**EXERCISE BRIEF:** Report, in full, each line of the material below in which the string "docs" occurs.

-*-

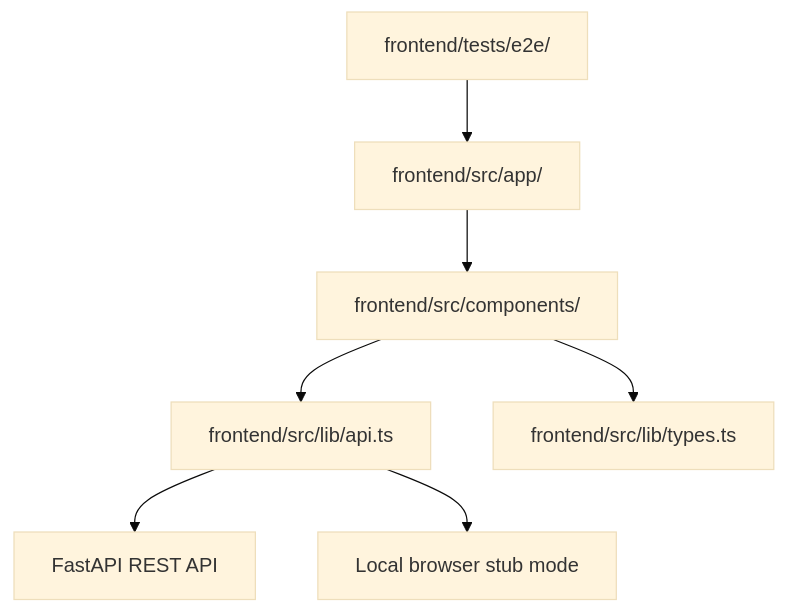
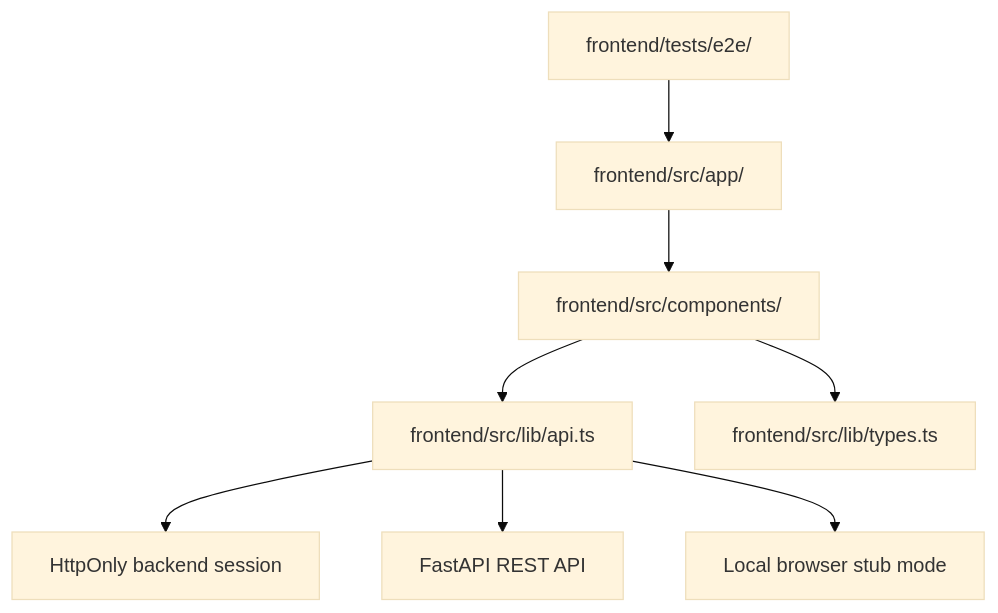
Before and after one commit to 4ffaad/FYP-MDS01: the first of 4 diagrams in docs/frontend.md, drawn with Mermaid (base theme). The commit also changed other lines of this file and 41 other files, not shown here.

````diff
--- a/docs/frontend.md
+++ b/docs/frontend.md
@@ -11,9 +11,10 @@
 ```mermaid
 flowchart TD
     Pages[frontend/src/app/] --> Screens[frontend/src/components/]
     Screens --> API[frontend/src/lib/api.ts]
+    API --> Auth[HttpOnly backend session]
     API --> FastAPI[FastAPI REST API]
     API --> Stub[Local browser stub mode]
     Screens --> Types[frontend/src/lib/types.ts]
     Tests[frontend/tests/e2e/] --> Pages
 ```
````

-*-

**SOLUTION TO THE PROBLEM:**
Before and after one commit to 4ffaad/FYP-MDS01: the first of 4 diagrams in docs/frontend.md, drawn with Mermaid (base theme). The commit also changed other lines of this file and 41 other files, not shown here.
--- a/docs/frontend.md
+++ b/docs/frontend.md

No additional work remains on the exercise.